  5. Now finally, pull the two bites apart and let the loops form in the rope.
  6. Hold the two working ends tight so that the handcuff stays tight. 
The knot can be locked by tying a half hitches around each of the loops using the working ends. This is also referred to as a "Fireman's chair knot".

The game

The game that we played with the handcuff knot is basically a modified version of freeze-tag. The object is to capture all of the "robbers" as quickly as they can. 

Pick a few kids to be the "police" and give them rope (approximately 1m long).  The police need to tag a robber and then the robber has to freeze for the count of 5 seconds. If the police can't tie the knot in 5 seconds the robber gets away and the police need to untie the rope and start again.If the robber is captured they are out until the end of the game.

As the kids get better at tying the knot you can reduce the number of seconds they have. Believe me, they will get very quick at it!

Knots - Bowline


The bowline is one of the most basic sailing knots and is almost universally used for attaching sheets to sails. It is generally useful in situations where a loop is needed in the end of a rope. It can be tied by itself or around an object.

It is normally the 3rd knot that we teach our scouts (behind the handcuff and square). I have used it extensively camping and in many ways around the house. 

The bowline is highly reliable, except with slippery rope. Poor quality nylon rope tends to slip and come apart. 


The mnemonic for tying the bowline is:
"The rabbit comes up through the hole, around the tree and back down the hole." 

The basic steps are:
  1. Create a bight in the rope (around an object if desired)
  2. Create a loop in the standing end of the rope
  3. Put the working end through the loop
  4. Bring the working end around the standing end
  5. Bring the working end back through the loop
  6. Tighten

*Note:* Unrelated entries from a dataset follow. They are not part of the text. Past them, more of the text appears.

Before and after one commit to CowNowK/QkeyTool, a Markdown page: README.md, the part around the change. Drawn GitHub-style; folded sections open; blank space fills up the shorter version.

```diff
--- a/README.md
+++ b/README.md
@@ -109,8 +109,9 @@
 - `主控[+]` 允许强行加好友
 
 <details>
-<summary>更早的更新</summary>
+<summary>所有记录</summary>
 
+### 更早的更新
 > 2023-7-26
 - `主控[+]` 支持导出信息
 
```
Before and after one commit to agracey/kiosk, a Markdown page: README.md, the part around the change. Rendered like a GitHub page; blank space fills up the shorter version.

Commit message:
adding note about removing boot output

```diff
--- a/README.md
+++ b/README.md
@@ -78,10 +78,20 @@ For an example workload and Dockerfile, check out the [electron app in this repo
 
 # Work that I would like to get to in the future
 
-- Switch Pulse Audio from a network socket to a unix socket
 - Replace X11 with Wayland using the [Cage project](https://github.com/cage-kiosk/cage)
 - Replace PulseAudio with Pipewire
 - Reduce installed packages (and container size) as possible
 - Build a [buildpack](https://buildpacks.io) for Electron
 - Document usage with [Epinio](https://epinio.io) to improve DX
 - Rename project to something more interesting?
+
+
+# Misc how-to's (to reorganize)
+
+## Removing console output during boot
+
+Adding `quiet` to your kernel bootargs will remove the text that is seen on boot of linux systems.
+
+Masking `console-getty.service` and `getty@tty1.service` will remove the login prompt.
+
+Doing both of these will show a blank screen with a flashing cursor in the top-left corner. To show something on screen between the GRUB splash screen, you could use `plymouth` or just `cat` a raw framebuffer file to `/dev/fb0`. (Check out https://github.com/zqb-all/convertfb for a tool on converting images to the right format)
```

Knots - Figure-eight

Regular Figure-eight

The figure eight knot is a foundation knot that is useful in many situations. In its primary form it is simply a stopper knot. IE, a knot that creates a stopping point in the rope when it is travelling through a hole of some sort. 

In sailing, a figure-eight is often used at the end of a line (for example a jib sheet) to keep it from escaping through its block (pulley). It is used similarly in rock climbing.

While many knots are known to cause a degradation in the strength of the rope that it is tied in, the figure-eight fairs pretty well in this respect. It causes a reduction of 20% from the original breaking strength.

Tying the knot

Animated figure-eight
Animated Figure-Eight
  1. Make a "loop" by crossing the working end over the standing end
  2. Continue the working end around the standing end a full turn to make an "elbow"
  3. Bring the working end back up through the loop
  4. Tighten as needed

"Figure-eight on a bight"

The figure-eight on a bight is used any time that you need a strong loop tied in a rope and it doesn't need to be adjusted regularly. The figure-eight on a bight is strong and easy to tie.


Tying the knot

Use the exact same technique as above. However, before you start, double the rope back on itself to create a loop. Treat the loop as if it was a single rope and tie the figure-eight as you did before. You will be left with a loop in the end.

"Figure-eight follow through"

The "figure-eight follow through" is a form of the figure-eight that is often used in rock climbing as a way to tie into the the harness since it is:
  • Easy to tie
  • Easy to verify that it is tied correctly
  • Doesn't reduce the strength of the rope considerably
  • Doesn't slip
Once tied it is identical to a "figure-eight on a bight" (above) but is tied differently because it is often used around a closed object (like the anchor ring on a harness)

Tying the knot

  1. Start with a figure-eight tied at least 30cm up the working end of the rope
  2. Bring your working end around whatever object the rope needs to be fastened to
  3. Feed the working end back into the top of the figure-eight
  4. Follow the exact same path backwards through the knot. Make sure that you keep the working end tightly following the existing knot path. 
  5. Exit the knot through the standing end side of the knot
  6. Tighten
  7. Lock with half hitches, if required
Animated Figure-eight follow through
Animated Figure-eight follow through